Last year, shortly before Benjamin Netanyahu made one of his periodic visits to the White House, I interviewed Barack Obama about the Israeli-Palestinian conflict. The president has been consistent on the subject: Time is running out for a two-state solution—the only viable, practical solution to the crisis—and he believes that it is up to Israel, as the stronger power, the one that controls the land on which a Palestinian state would be created, to take the lead in establishing conditions for this new state.
The president told me that his questions for the Israeli prime minister, when they meet, are simple and direct: “The essence of my conversation,” Obama said, is this: “If not now, when? And if not you, Mr. Prime Minister, then who? How does this get resolved?”
People familiar with Jewish history know that the president was trolling Netanyahu a bit here by paraphrasing the sage Hillel, who asked, more than 2,000 years ago, “If I am not for myself, then who will be for me? And if I am only for myself, then what am I? And if not now, when?”
Obama has long understood Netanyahu to be the indispensable man of Middle East peacemaking. Obama believes that, alone among Israeli leaders, Netanyahu possesses the credibility to deliver as much as 70 percent of the Israeli public to a difficult compromise with the Palestinians. “[F]or Bibi to seize the moment in a way that perhaps only he can, precisely because of the political tradition that he comes out of and the credibility he has with the right inside of Israel, for him to seize this moment is perhaps the greatest gift he could give to future generations of Israelis,” the president said.
I’ve argued that Netanyahu has long been a plausible candidate for the third seat in the Zionist pantheon: Theodor Herzl, who envisioned the physical return of the Jews to Zion, holds the first seat; David Ben-Gurion, who made that return a concrete political reality, holds the second. The third seat remains empty. This seat is for the person who guarantees Israel a permanent place under the sun, with fixed, recognized borders and something close to universal legitimacy. Yitzhak Rabin was meant for that third seat, but an assassin ended that dream; Ariel Sharon was a credible candidate, but a stroke felled him. Netanyahu has been the most likely living candidate for that seat.
But over the past 18 months, since Obama issued that challenge, Netanyahu has shown very little interest in changing, in any sort of dramatic way, the reality on the ground, in particular the reality of slow but inexorable settlement growth on the West Bank—settlements that are meant, in many cases, to obviate the birth of a Palestinian state. Netanyahu has also shown himself, over and over again, to be deaf to the concerns of Israel’s (dwindling band of) liberal supporters in the West, Jewish and non-Jewish, who worry about the direction his country is taking, and he has appeared to be deaf to the sort of pragmatic concerns articulated by Obama and others regarding the seeming inexorability of a one-state non-solution (I call it a “non-solution” because the idea of a single, even semi-functional state containing two warring Middle East tribes is farcical).

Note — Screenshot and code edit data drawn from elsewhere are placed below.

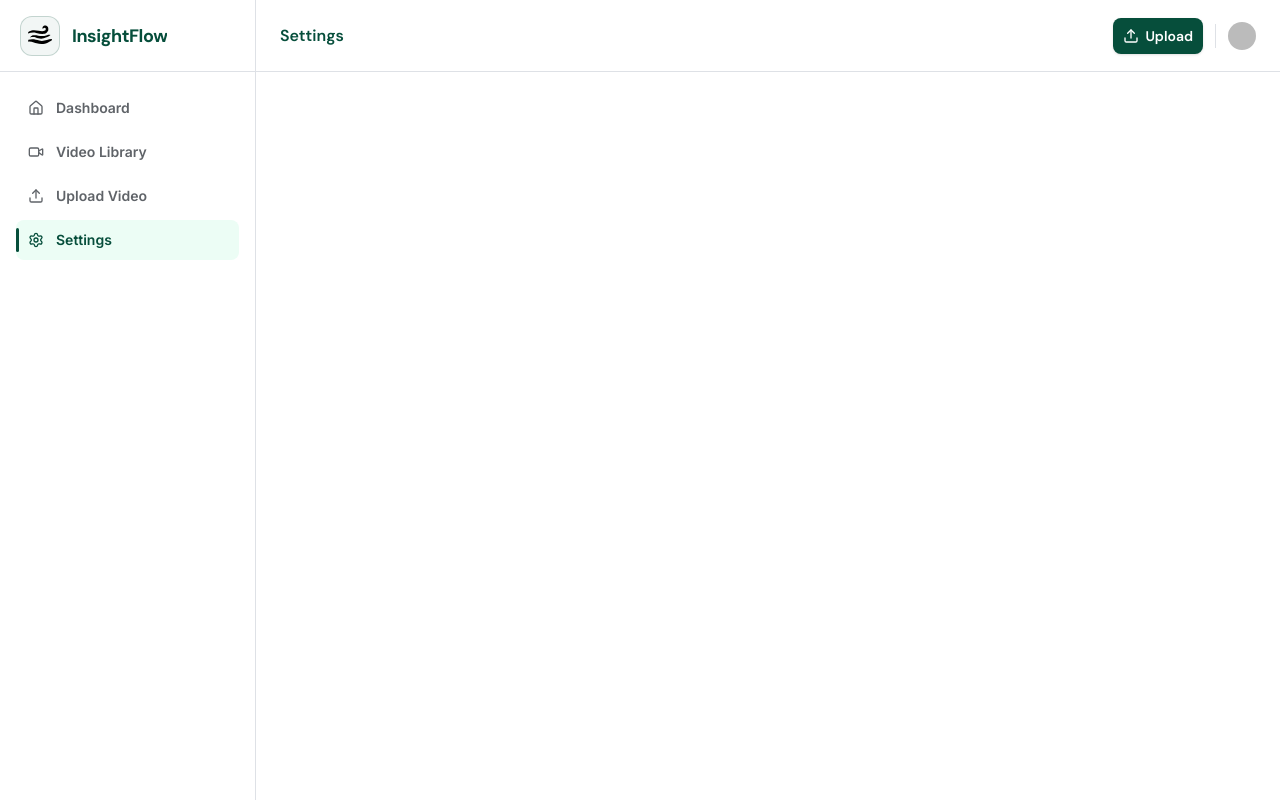
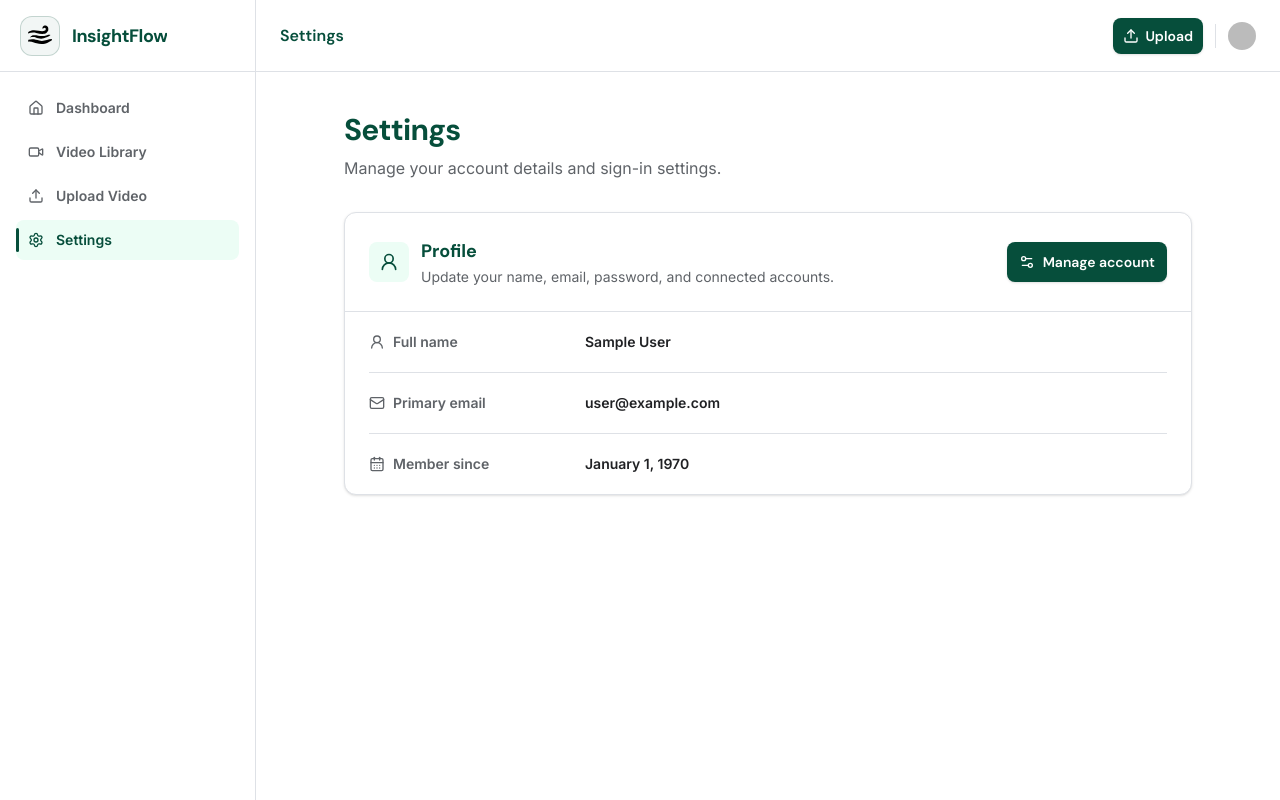
Before and after one commit to SagarKhatri649/insightflow-ai, a Next.js app in the folder apps/frontend/: page /settings in a window 1280 px wide. Built offline with nearby package versions, Linux system fonts and the light colour scheme; no server answers; sample sign-in values are in the browser's storage; some icons are missing.

Commit message:
feat(ui): add profile settings page

```diff
--- a/apps/frontend/app/(logged-in)/settings/page.tsx
+++ b/apps/frontend/app/(logged-in)/settings/page.tsx
@@ -1,3 +1,115 @@
-export default function SettingsPage() {
-  return null;
+import { currentUser } from "@clerk/nextjs/server";
+import { CalendarDays, Mail, UserRound } from "lucide-react";
+import { redirect } from "next/navigation";
+import ManageAccountButton from "@/components/settings/manage-account-button";
+
+function formatAccountCreatedAt(createdAt: number | null) {
+  if (!createdAt) return null;
+
+  const accountCreatedAt = new Date(createdAt);
+
+  if (Number.isNaN(accountCreatedAt.getTime())) return null;
+
+  return accountCreatedAt.toLocaleDateString("en-US", {
+    year: "numeric",
+    month: "long",
+    day: "numeric",
+  });
 }
+
+export default async function SettingsPage() {
+  const user = await currentUser();
+
+  if (!user) {
+    redirect("/sign-in");
+  }
+
+  const fullName =
+    user.fullName?.trim() ||
+    [user.firstName, user.lastName].filter(Boolean).join(" ").trim() ||
+    null;
+  const primaryEmail = user.primaryEmailAddress?.emailAddress?.trim() || null;
+  const accountCreatedAt = formatAccountCreatedAt(user.createdAt);
+
+  return (
+    <div className="mx-auto w-full max-w-4xl px-4 py-8 sm:px-6 lg:py-10">
+      <header className="max-w-2xl">
+        <h1 className="font-heading text-2xl font-bold tracking-tight text-[#064e3b] sm:text-3xl">
+          Settings
+        </h1>
+        <p className="mt-2 text-sm leading-6 text-[#5f6368] sm:text-base">
+          Manage your account details and sign-in settings.
+        </p>
+      </header>
+
+      <section
+        aria-labelledby="profile-settings-heading"
+        className="mt-6 overflow-hidden rounded-xl border border-[#dee1e6] bg-white shadow-sm sm:mt-8"
+      >
+        <div className="flex flex-col gap-4 border-b border-[#dee1e6] p-5 sm:flex-row sm:items-center sm:justify-between sm:p-6">
+          <div className="flex items-center gap-3">
+            <span className="flex h-10 w-10 shrink-0 items-center justify-center rounded-lg bg-[#ecfdf5] text-[#064e3b]">
+              <UserRound aria-hidden="true" className="h-5 w-5" />
+            </span>
+            <div>
+              <h2
+                id="profile-settings-heading"
+                className="font-heading text-base font-bold text-[#064e3b] sm:text-lg"
+              >
+                Profile
+              </h2>
+              <p className="mt-0.5 text-xs leading-5 text-[#5f6368] sm:text-sm">
+                Update your name, email, password, and connected accounts.
+              </p>
+            </div>
+          </div>
+          <ManageAccountButton />
+        </div>
+
+        <dl className="divide-y divide-[#dee1e6] px-5 sm:px-6">
+          <div className="grid gap-1 py-4 sm:grid-cols-[minmax(0,12rem)_minmax(0,1fr)] sm:items-center sm:gap-6 sm:py-5">
+            <dt className="flex items-center gap-2 text-xs font-semibold text-[#5f6368] sm:text-sm">
+              <UserRound aria-hidden="true" className="h-4 w-4 shrink-0" />
+              Full name
+            </dt>
+            <dd
+              className={`break-words text-sm font-semibold ${
+                fullName ? "text-[#202124]" : "text-[#979797]"
+              }`}
+            >
+              {fullName ?? "Not provided"}
+            </dd>
+          </div>
+
+          <div className="grid gap-1 py-4 sm:grid-cols-[minmax(0,12rem)_minmax(0,1fr)] sm:items-center sm:gap-6 sm:py-5">
+            <dt className="flex items-center gap-2 text-xs font-semibold text-[#5f6368] sm:text-sm">
+              <Mail aria-hidden="true" className="h-4 w-4 shrink-0" />
+              Primary email
+            </dt>
+            <dd
+              className={`break-words text-sm font-semibold ${
+                primaryEmail ? "text-[#202124]" : "text-[#979797]"
+              }`}
+            >
+              {primaryEmail ?? "Not provided"}
+            </dd>
+          </div>
+
+          <div className="grid gap-1 py-4 sm:grid-cols-[minmax(0,12rem)_minmax(0,1fr)] sm:items-center sm:gap-6 sm:py-5">
+            <dt className="flex items-center gap-2 text-xs font-semibold text-[#5f6368] sm:text-sm">
+              <CalendarDays aria-hidden="true" className="h-4 w-4 shrink-0" />
+              Member since
+            </dt>
+            <dd
+              className={`text-sm font-semibold ${
+                accountCreatedAt ? "text-[#202124]" : "text-[#979797]"
+              }`}
+            >
+              {accountCreatedAt ?? "Not available"}
+            </dd>
+          </div>
+        </dl>
+      </section>
+    </div>
+  );
+}
--- /dev/null
+++ b/apps/frontend/components/settings/manage-account-button.tsx
@@ -0,0 +1,21 @@
+"use client";
+
+import { useClerk } from "@clerk/nextjs";
+import { Settings2 } from "lucide-react";
+import { Button } from "@/components/ui/button";
+
+export default function ManageAccountButton() {
+  const { openUserProfile } = useClerk();
+
+  return (
+    <Button
+      type="button"
+      onClick={() => openUserProfile()}
+      aria-haspopup="dialog"
+      className="h-10 w-full rounded-lg bg-[#064e3b] px-4 font-heading text-sm font-semibold text-white shadow-sm hover:bg-[#04382b] focus-visible:ring-2 focus-visible:ring-[#064e3b] focus-visible:ring-offset-2 sm:w-auto"
+    >
+      <Settings2 aria-hidden="true" className="h-4 w-4" />
+      Manage account
+    </Button>
+  );
+}
```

Here is what Obama said last year about the illusion that the current status quo can be maintained indefinitely: “[M]y assessment, which is shared by a number of Israeli observers, I think, is there comes a point where you can’t manage this anymore, and then you start having to make very difficult choices. Do you resign yourself to what amounts to a permanent occupation of the West Bank? Is that the character of Israel as a state for a long period of time? Do you perpetuate, over the course of a decade or two decades, more and more restrictive policies in terms of Palestinian movement? Do you place restrictions on Arab-Israelis in ways that run counter to Israel’s traditions?”
Unlike Obama, several of his predecessors, and most American diplomats who specialize in the Middle East, I no longer believe that a reversal of the settlement project would necessarily set in motion a process that culminates in the conflict’s end. The 100-year conflict between Arab and Jew was not initiated by the 48-year-old occupation of the West Bank. As the latest round of Palestinian terrorism directed at Israelis suggests, the conflict is about something more than settlements. For many Palestinians, and certainly for many Palestinian leaders, Israel is an illegitimate state, and the Jews are not a people. There will be no permanent end of the conflict until Palestinians bring their understanding of Jewish history into line with reality.
But: There will certainly be no progress toward a possible two-state solution—there will certainly be no chance that the Palestinian narrative will ever soften—if the settlement movement continues apace. And more to the point: There will be no hope for Israel as a democratic state that is home to a Jewish majority—the one place in the world in which Jews, after 2,000 years of exile and persecution at the hands of Christians and Muslims and fascists and communists, can take control of their own destiny—if the West Bank is absorbed into Israel proper. The separation of two warring tribes is the actual goal of “peace” negotiations; a reversal of the settlement project is a necessary step in these divorce proceedings.
We’ve gotten word over the past week that the Obama administration has given up, for the time being, the pursuit of a comprehensive solution to the Israeli-Palestinian conflict. This is a recognition of the obvious, of course. But I hope that Obama, when he meets with Netanyahu in Washington on Monday, continues to ask the question: “If not now, when, and if not you, then who?” Netanyahu should reverse the settlement project for the sake of the Palestinians, but mainly for the sake of Herzl’s dream.